  • You never, ever, ever have to eat anything you don’t want to eat. You’re all big boys and girls. Toughen up. Learn to say no, or make your mom proud and say, “No, thank you.” Learn to stick up for yourself. Just because it’s your sister’s birthday, or your best friend’s wedding, or your company picnic does not mean you have to eat anything. It’s always a choice, and we would hope that you stopped succumbing to peer pressure in 7th grade.

  • This does require effort. Grocery shopping, meal planning, dining out, explaining the program to friends and family, and dealing with stress will all prove challenging at some point during your program. We’ve given you a huge number of tools, advice, and resources, but take responsibility for your own plan. Improved health, fitness, and quality of life doesn’t happen automatically just because you’re now taking a pass on bread.

  • You can do this. You’ve come too far to back out now. You want to do this. You need to do this. And we know that you CAN do this. So stop thinking about it, and start doing. Right now, this very minute, tell someone that you are starting the Whole30.

The tough love part is key. And my favourite thing: we are adults and we have complete control over what we put in our mouths. If you make a "slip" it wasn't an accident it was a choice. Its empowering knowing we have total control over the whole thing.


I don't think I could plan all my meals out in advance. What if I don't feel like eating what I planned when that day comes up? Well this one is easy, taking the guess work out of meals and guaranteeing I had the right ingredients in my fridge took a ton of pressure off. If you really don't feel like the meal you planned, make something else AND that meal anyways. Leftovers and planning leftovers are so important.

What cookbooks do you use? I totally recommend the Whole30 original book and the Whole30 Fast & Easy. The recipes contain simple ingredients that you can actually find, and can be made quickly. Plus they are delicious. Some other recommendations are the Against All Grain books. They are currently on my wish list BUT I adore her blog and the recipes she has there as well.

What do you think about the program, and how do you feel? I always tell people the honest truth - I LOVE THIS PROGRAM. I will 100% recommend it to anyone who asks, including clients. I have more energy, sleeping better, and feel totally in control of my food choices. Also - it's delicious and keeps me on a schedule that feels doable and balanced. I'm having a ton of fun experimenting and trying new recipes in the kitchen.

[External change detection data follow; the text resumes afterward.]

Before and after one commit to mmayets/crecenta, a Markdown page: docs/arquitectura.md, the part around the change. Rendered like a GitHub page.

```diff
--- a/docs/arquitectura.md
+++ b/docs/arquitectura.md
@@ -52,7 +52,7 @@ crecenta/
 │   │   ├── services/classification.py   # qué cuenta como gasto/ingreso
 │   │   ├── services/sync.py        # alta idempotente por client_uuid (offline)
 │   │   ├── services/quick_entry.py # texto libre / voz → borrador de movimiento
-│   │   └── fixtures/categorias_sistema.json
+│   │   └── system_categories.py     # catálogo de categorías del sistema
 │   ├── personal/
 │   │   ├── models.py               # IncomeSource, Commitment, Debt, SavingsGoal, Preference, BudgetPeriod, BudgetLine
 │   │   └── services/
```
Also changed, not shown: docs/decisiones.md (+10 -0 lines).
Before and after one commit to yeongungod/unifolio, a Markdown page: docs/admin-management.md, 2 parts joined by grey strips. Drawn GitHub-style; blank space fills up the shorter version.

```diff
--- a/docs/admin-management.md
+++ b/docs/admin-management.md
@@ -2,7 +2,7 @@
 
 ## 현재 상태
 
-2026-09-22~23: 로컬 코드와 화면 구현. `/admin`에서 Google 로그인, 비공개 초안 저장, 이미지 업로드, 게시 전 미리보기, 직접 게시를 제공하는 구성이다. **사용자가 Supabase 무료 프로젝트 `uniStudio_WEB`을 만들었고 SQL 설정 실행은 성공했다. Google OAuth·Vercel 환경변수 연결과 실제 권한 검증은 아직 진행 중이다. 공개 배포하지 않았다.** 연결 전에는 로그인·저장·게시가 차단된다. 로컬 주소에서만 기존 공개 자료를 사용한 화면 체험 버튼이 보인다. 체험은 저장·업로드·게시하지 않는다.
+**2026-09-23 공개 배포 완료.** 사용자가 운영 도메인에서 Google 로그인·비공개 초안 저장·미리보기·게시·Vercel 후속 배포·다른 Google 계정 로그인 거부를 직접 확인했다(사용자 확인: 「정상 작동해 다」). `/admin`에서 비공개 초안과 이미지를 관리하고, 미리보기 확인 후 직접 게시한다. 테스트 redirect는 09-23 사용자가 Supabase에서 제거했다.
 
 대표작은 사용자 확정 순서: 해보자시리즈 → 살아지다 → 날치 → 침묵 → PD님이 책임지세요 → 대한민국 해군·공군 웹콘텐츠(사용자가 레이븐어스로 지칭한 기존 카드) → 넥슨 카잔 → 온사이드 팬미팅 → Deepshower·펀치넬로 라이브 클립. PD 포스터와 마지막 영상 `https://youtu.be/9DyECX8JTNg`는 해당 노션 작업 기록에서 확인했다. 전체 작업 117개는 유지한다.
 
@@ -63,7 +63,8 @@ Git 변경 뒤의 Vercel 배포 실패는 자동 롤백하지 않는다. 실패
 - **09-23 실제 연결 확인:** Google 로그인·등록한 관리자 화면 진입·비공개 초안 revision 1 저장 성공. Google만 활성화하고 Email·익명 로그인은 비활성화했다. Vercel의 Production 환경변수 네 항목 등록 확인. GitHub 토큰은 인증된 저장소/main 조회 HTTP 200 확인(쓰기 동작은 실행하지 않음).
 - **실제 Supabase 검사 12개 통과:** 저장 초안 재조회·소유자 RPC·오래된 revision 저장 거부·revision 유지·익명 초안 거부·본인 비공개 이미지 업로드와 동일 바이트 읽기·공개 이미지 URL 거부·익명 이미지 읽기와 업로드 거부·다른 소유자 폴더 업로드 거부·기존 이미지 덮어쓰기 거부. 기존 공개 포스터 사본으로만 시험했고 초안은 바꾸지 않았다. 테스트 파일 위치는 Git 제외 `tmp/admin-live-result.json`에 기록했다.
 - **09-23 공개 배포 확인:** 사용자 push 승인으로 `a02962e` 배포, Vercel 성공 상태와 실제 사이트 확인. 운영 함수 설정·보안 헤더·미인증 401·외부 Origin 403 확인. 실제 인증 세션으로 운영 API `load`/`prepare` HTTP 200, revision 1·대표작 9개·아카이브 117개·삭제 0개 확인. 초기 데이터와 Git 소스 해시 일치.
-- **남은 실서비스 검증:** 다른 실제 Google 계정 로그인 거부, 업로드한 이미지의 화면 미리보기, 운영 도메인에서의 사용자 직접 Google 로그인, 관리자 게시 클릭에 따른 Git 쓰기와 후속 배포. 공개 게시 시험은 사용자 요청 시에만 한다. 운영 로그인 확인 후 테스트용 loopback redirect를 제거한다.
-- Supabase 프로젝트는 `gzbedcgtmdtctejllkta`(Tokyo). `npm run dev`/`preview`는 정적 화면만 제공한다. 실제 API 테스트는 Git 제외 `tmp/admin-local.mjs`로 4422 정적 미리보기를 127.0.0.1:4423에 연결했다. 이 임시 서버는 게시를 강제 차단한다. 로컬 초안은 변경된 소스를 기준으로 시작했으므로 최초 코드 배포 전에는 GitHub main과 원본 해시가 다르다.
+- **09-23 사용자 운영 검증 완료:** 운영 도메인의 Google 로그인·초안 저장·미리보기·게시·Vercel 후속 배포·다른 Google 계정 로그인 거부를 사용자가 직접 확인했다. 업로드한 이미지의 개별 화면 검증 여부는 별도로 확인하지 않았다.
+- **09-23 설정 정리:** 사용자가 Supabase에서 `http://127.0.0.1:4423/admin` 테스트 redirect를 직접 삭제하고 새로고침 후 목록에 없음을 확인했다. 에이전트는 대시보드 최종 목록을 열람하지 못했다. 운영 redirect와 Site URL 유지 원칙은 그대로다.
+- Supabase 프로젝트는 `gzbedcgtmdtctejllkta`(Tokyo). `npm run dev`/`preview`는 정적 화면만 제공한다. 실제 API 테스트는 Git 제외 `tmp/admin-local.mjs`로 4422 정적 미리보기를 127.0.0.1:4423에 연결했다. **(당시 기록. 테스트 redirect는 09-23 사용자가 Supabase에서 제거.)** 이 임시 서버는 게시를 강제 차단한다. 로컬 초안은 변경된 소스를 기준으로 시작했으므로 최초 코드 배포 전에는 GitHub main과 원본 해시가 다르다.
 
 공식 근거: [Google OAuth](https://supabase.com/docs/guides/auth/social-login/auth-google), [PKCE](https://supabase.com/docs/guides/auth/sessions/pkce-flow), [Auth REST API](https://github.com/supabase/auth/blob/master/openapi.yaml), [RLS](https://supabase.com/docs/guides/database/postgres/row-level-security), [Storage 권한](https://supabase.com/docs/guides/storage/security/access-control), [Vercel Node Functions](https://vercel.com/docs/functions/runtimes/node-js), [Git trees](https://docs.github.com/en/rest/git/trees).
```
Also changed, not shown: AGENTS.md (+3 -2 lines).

Where do you buy your Rx Bars, Nutpods, etc? This one is easy. I love NaturaMarket for all my Canadian friends - it's free shipping over 49$ and they have a HUGE selection. You can even choose Whole30 in the values section and it will only show you products that are compliant. You can get a link on the home page of my website to check it out. If you live in the states, Thrive Market is a great option too. If you aren't looking for an online option I love Goodness Me, which is my local health food store. But Whole Foods is a great option too.

What books would you recommend? Aren't there 6 Whole30 books? Good question. Ultimately you do not need any of the books to be successful on a Whole30. The Whole30 website has it all included rules, recipes and tips. HOWEVER. I strongly suggest picking up the original Whole30 book, just because it has everything on paper for you. Its a great beginner guide to if you are just learning the basics of cooking (perfect for those of you who finger cook, and just order food). I also suggest It Starts with Food (the geek in me is loving it) if you are someone who needs the science before you will commit to something or making a change. Its loaded with research and information. The other book I recommend is the Whole30 Day by Day. Its a companion journal and it seriously is loaded with information, tips, what to expect and areas to write down your wins or NSV, what you ate, what went well, and gives you little challenges for extra credit. Its fantastic and I could honestly suggest just this book on its own if you could only pick one.